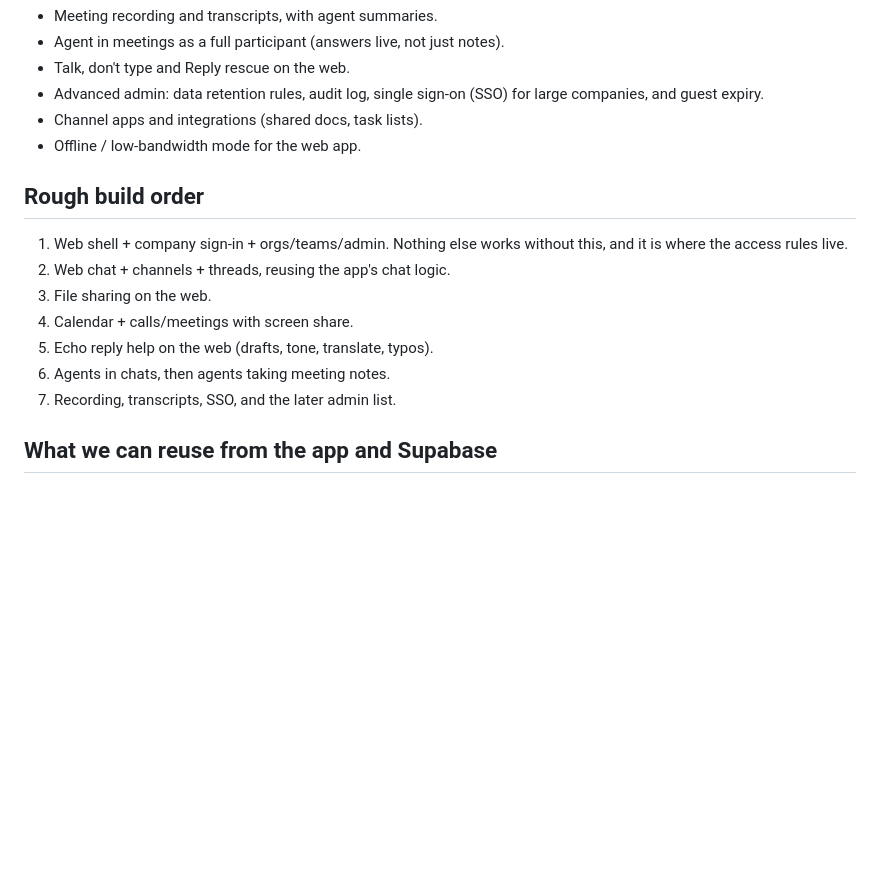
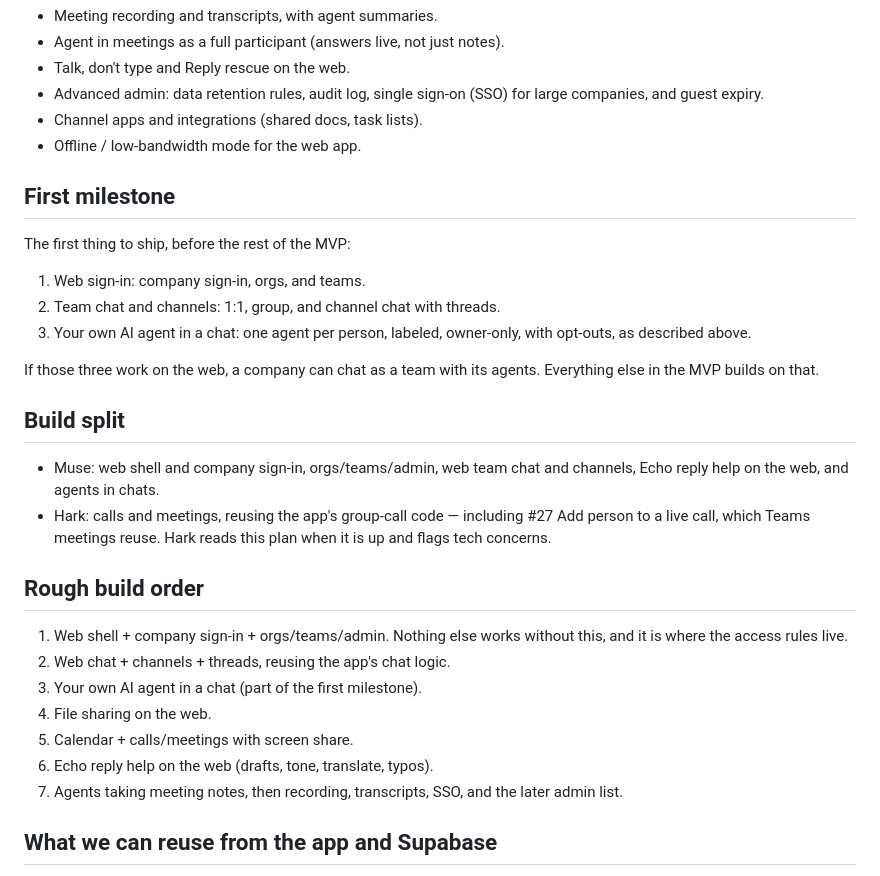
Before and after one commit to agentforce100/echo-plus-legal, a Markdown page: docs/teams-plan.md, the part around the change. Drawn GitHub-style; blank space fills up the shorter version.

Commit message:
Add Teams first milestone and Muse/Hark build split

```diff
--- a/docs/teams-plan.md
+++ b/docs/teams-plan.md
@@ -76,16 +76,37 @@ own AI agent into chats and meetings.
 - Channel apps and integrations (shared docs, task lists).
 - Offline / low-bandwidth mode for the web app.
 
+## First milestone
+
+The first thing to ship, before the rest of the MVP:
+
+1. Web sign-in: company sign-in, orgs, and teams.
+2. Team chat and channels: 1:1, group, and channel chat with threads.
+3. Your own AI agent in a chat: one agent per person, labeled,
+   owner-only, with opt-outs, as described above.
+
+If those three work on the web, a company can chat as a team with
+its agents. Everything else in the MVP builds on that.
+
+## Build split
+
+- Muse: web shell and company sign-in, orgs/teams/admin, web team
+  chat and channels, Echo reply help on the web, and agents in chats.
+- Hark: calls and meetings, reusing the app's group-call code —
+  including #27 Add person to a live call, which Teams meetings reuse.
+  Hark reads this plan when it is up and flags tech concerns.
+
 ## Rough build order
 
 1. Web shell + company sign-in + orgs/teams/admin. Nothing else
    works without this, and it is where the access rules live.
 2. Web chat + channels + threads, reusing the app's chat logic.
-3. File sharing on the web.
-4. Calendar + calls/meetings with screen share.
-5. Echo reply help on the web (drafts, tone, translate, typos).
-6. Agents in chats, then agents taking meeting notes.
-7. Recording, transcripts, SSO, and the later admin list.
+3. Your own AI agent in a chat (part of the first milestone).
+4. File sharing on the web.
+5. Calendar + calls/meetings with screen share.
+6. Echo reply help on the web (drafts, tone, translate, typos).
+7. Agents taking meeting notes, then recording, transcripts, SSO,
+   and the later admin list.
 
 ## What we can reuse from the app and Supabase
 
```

...

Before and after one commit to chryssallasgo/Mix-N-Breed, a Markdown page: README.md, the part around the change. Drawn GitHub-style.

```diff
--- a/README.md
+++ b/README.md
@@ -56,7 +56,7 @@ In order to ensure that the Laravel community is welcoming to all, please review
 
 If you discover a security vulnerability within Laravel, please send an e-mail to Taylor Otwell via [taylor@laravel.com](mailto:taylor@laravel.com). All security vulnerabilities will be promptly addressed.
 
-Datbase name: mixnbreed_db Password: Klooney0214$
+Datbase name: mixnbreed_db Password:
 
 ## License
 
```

Task goal
Look over the listing above and copy each line that contains "meetings".

Exercise result
@@ -76,16 +76,37 @@ own AI agent into chats and meetings.
+- Hark: calls and meetings, reusing the app's group-call code —
+  including #27 Add person to a live call, which Teams meetings reuse.
-4. Calendar + calls/meetings with screen share.
+5. Calendar + calls/meetings with screen share.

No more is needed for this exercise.